Today students from all over the world apply for this scholarship. The scholarship covers everything a student needs to stay in Japan for one year.

Midorikai accepts students twice a year, April and September.

Students at Midorikai spend their mornings from 9-12 having classroom lessons in subjects like Japanese History, Japanese Poetry, Noh, Zen, Tea utensils, Tea history and so forth. But also once a month Midorikai recieve a lecture from one of the Gyoute-sensei about a tea related subject.

After lunch 12:30 – 16:00 is spent in Keiko, learning the Temae’s. The curiculum for first year students includes all the Nyumon, most of the Konarai, some of the Chabako.

After dinner there are usually chores to be done untill about seven or eight in the evening.

The program allows for student to take a second year after having been back home for some time. Their curiculum is the same as first year students but in addition they do the Shikaden temaes. And might be allowed to Kengaku some or all of the Okuden and Betsuden temaes.

During this one year the students gets to participate in a lot of anual and seasonal events. For instance Robiraki, Hatsugama, Rikyuki. In adition you get to study in the very best of environment, with good teachers and appropriate dogu for all seasons.

At the moment (2007) there are about 8 students in this program.

To apply for this program you have to contact your local Urasenke Branch or Affiliation. Before you apply you should know that Midorikai is not a one year vacation in Kyoto, it is a hard program with a tight schedule. You should be prepared for the study to take all available time during the week, and often the weekends too. But it is well worth it. People who would like to join Midorikai program should also know that there is Mongen which means you HAVE TO be back in the dormitory before 10 p.m. and you are not allowed to leave it until morning. Summarize: you study from 9 a.m. till 8 p.m. and 10 p.m. you have to back in dormitory. (you have 2 or 3 hours free a day)

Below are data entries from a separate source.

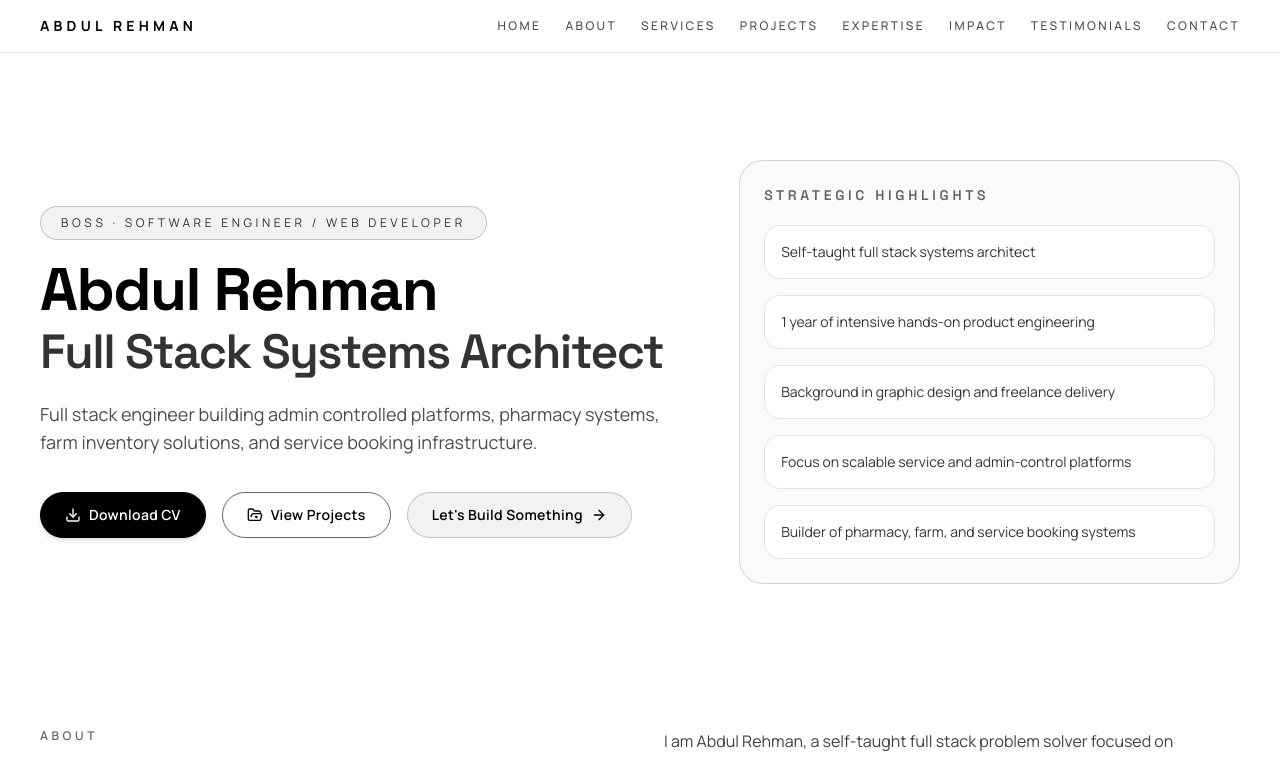
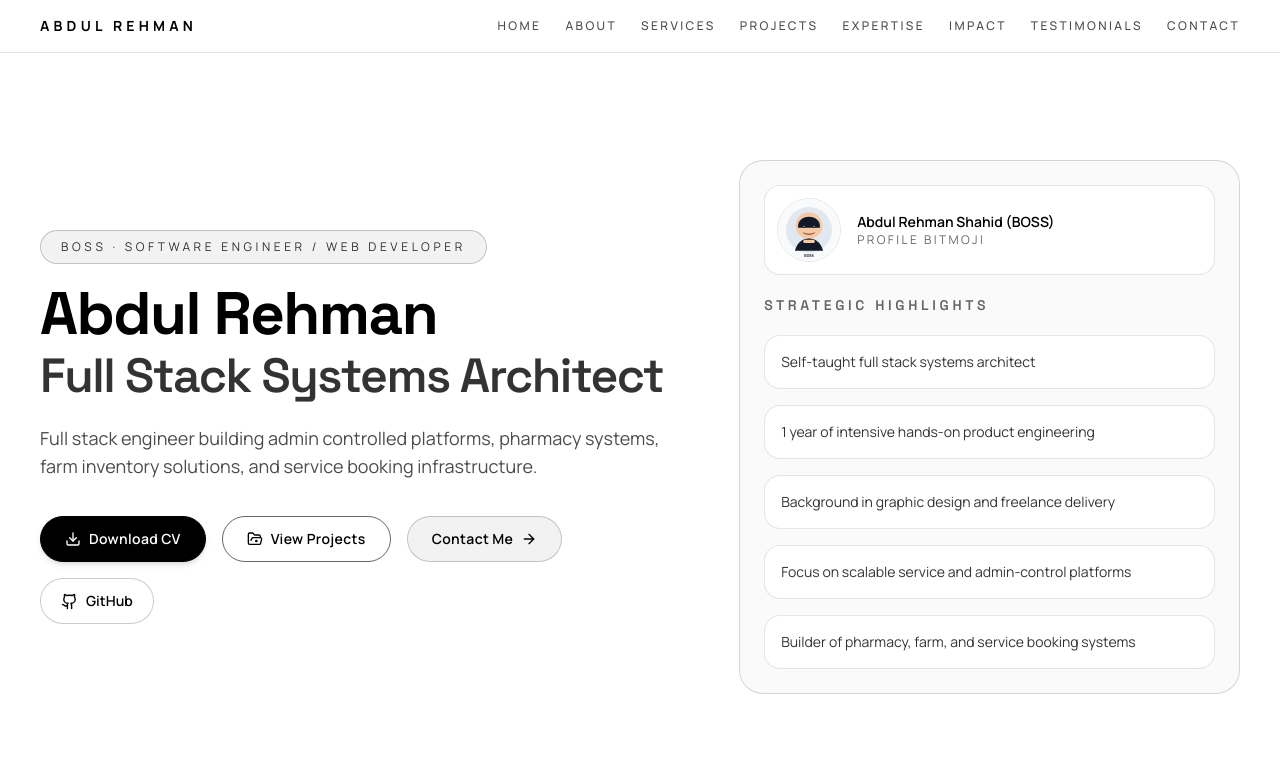
Before and after one commit to R00010/Portfolio-, a Next.js app: page / in a window 1280 px wide. Shown: the top 759 px of the page. Built offline with nearby package versions, Linux system fonts and the light colour scheme.

Commit message:
Add bitmoji profile, direct contact links, and tap-hold animations

```diff
--- a/components/ContactSection.tsx
+++ b/components/ContactSection.tsx
@@ -1,48 +1,49 @@
 'use client';
 
 import { motion } from 'framer-motion';
+import { Mail, Github } from 'lucide-react';
 import { AnimatedSection } from './AnimatedSection';
 
 export function ContactSection() {
   return (
     <AnimatedSection id="contact" className="px-6 pb-24 pt-20 lg:px-10">
-      <div className="mx-auto grid w-full max-w-7xl gap-10 rounded-[2rem] border border-black/12 bg-black/[0.02] p-8 md:p-12 lg:grid-cols-[1fr_1.1fr]">
-        <div>
-          <p className="mb-4 text-xs font-semibold uppercase tracking-[0.3em] text-black/60">Contact</p>
-          <h2 className="text-3xl font-black text-black md:text-5xl">Let&apos;s Build Your Next Platform</h2>
-          <p className="mt-5 max-w-xl text-black/70">
-            Need a scalable service platform, admin-controlled workflow system, or automation-ready web app?
-            Let’s discuss your project.
-          </p>
+      <div className="mx-auto w-full max-w-7xl rounded-[2rem] border border-black/12 bg-black/[0.02] p-8 md:p-12">
+        <p className="mb-4 text-xs font-semibold uppercase tracking-[0.3em] text-black/60">Contact</p>
+        <h2 className="text-3xl font-black text-black md:text-5xl">Let&apos;s Build Your Next Platform</h2>
+        <p className="mt-5 max-w-3xl text-black/70">
+          Need a scalable service platform, admin-controlled workflow system, or automation-ready web app?
+          Reach me directly through email or GitHub.
+        </p>
+
+        <div className="mt-8 grid gap-4 md:grid-cols-2">
+          <motion.a
+            href="mailto:abdulrehmanshahid.dev@gmail.com"
+            whileHover={{ y: -2, scale: 1.01 }}
+            whileTap={{ scale: 0.96 }}
+            className="flex items-center gap-3 rounded-2xl border border-black/15 bg-white p-5 text-black"
+          >
+            <Mail size={20} />
+            <div>
+              <p className="text-xs uppercase tracking-[0.2em] text-black/55">Email</p>
+              <p className="font-semibold">abdulrehmanshahid.dev@gmail.com</p>
+            </div>
+          </motion.a>
+
+          <motion.a
+            href="https://github.com/R00010"
+            target="_blank"
+            rel="noreferrer"
+            whileHover={{ y: -2, scale: 1.01 }}
+            whileTap={{ scale: 0.94, rotate: -2 }}
+            className="flex items-center gap-3 rounded-2xl border border-black/15 bg-white p-5 text-black"
+          >
+            <Github size={20} />
+            <div>
+              <p className="text-xs uppercase tracking-[0.2em] text-black/55">GitHub</p>
+              <p className="font-semibold">github.com/R00010</p>
+            </div>
+          </motion.a>
         </div>
-        <motion.form
-          initial={{ opacity: 0, y: 24 }}
-          whileInView={{ opacity: 1, y: 0 }}
-          viewport={{ once: true }}
-          transition={{ duration: 0.7 }}
-          className="space-y-4"
-        >
-          <label className="block text-sm text-black/70">
-            Name
-            <input type="text" placeholder="Your name" className="mt-2 w-full rounded-xl border border-black/20 bg-white px-4 py-3 text-black placeholder:text-black/40 focus:border-black focus:outline-none" />
-          </label>
-          <label className="block text-sm text-black/70">
-            Email
-            <input type="email" placeholder="you@example.com" className="mt-2 w-full rounded-xl border border-black/20 bg-white px-4 py-3 text-black placeholder:text-black/40 focus:border-black focus:outline-none" />
-          </label>
-          <label className="block text-sm text-black/70">
-            Project Details
-            <textarea rows={6} placeholder="Describe your platform, workflows, and goals..." className="mt-2 w-full rounded-xl border border-black/20 bg-white px-4 py-3 text-black placeholder:text-black/40 focus:border-black focus:outline-none" />
-          </label>
-          <motion.button
-            type="submit"
-            whileHover={{ y: -2, scale: 1.01 }}
-            whileTap={{ scale: 0.98 }}
-            className="cursor-pointer rounded-full border border-black bg-black px-6 py-3 text-sm font-semibold uppercase tracking-[0.15em] text-white transition hover:bg-black/90"
-          >
-            Submit Inquiry
-          </motion.button>
-        </motion.form>
       </div>
     </AnimatedSection>
   );
--- a/components/HeroSection.tsx
+++ b/components/HeroSection.tsx
@@ -1,7 +1,7 @@
 'use client';
 
 import { motion } from 'framer-motion';
-import { Download, ArrowRight, FolderOpenDot } from 'lucide-react';
+import { Download, ArrowRight, FolderOpenDot, Github } from 'lucide-react';
 import { heroHighlights } from '@/data/content';
 import { PrimaryButton } from './PrimaryButton';
 
@@ -30,8 +30,19 @@ export function HeroSection() {
               <span className="mr-2 inline-flex"><FolderOpenDot size={16} /></span>View Projects
             </PrimaryButton>
             <PrimaryButton href="#contact" variant="ghost">
-              Let&apos;s Build Something<span className="ml-2 inline-flex"><ArrowRight size={16} /></span>
+              Contact Me<span className="ml-2 inline-flex"><ArrowRight size={16} /></span>
             </PrimaryButton>
+
+            <motion.a
+              href="https://github.com/R00010"
+              target="_blank"
+              rel="noreferrer"
+              whileHover={{ y: -2, scale: 1.04 }}
+              whileTap={{ scale: 0.9, rotate: -8 }}
+              className="inline-flex items-center gap-2 rounded-full border border-black/20 bg-white px-5 py-3 text-sm font-semibold text-black transition hover:bg-black hover:text-white"
+            >
+              <Github size={17} /> GitHub
+            </motion.a>
           </div>
         </motion.div>
 
@@ -41,6 +52,13 @@ export function HeroSection() {
           transition={{ duration: 1, delay: 0.2, ease: 'easeOut' }}
           className="rounded-3xl border border-black/15 bg-black/[0.02] p-6"
         >
+          <div className="mb-5 flex items-center gap-4 rounded-2xl border border-black/10 bg-white p-3">
+            <img src="/bitmoji-avatar.svg" alt="Bitmoji of Abdul Rehman" className="h-16 w-16 rounded-full border border-black/10" />
+            <div>
+              <p className="text-sm font-semibold text-black">Abdul Rehman Shahid (BOSS)</p>
+              <p className="text-xs uppercase tracking-[0.2em] text-black/60">Profile Bitmoji</p>
+            </div>
+          </div>
           <h3 className="text-sm font-semibold uppercase tracking-[0.26em] text-black/60">Strategic Highlights</h3>
           <ul className="mt-5 space-y-4">
             {heroHighlights.map((item, index) => (
--- a/components/PrimaryButton.tsx
+++ b/components/PrimaryButton.tsx
@@ -2,7 +2,7 @@
 
 import { motion } from 'framer-motion';
 import Link from 'next/link';
-import { ReactNode } from 'react';
+import { ReactNode, useState } from 'react';
 
 type PrimaryButtonProps = {
   href: string;
@@ -13,6 +13,8 @@ type PrimaryButtonProps = {
 };
 
 export function PrimaryButton({ href, children, variant = 'solid', external = false, download = false }: PrimaryButtonProps) {
+  const [pressed, setPressed] = useState(false);
+
   const classes = {
     solid: 'bg-black text-white hover:bg-black/90 border-black shadow-md',
     outline: 'bg-transparent text-black border-black/60 hover:bg-black hover:text-white',
@@ -20,7 +22,15 @@ export function PrimaryButton({ href, children, variant = 'solid', external = fa
   };
 
   return (
-    <motion.div whileHover={{ y: -3, scale: 1.02 }} whileTap={{ scale: 0.98 }}>
+    <motion.div
+      whileHover={{ y: -3, scale: 1.02 }}
+      whileTap={{ scale: 0.96 }}
+      animate={{ y: pressed ? 1 : 0 }}
+      transition={{ type: 'spring', stiffness: 380, damping: 22 }}
+      onTapStart={() => setPressed(true)}
+      onTapCancel={() => setPressed(false)}
+      onTap={() => setPressed(false)}
+    >
       <Link
         href={href}
         target={external ? '_blank' : '_self'}
```
Also changed, not shown: public/bitmoji-avatar.svg (added).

In 1970 Hounsai established classes for non japanese speaking students in Japan. In 1973 it was given the name Midorikai. (The official founding papers where amusingly enough signed on April the 1st). Later in 1976 it became a part of Urasenke Chado College.

It started out as classes for people living in Japan, students would attend classes three out of five days a week. But over time it developed in to a full scholarship program for studying tea, and with that studends started attending all days a week, since they no longer needed to keep a day job to support them selves. At this time it was a three year program. But that was made away with over time so to day it is one year, with the possibility of returning later for another year. (Students who wished to attend two concequtive years have not been allowed to do so for some time).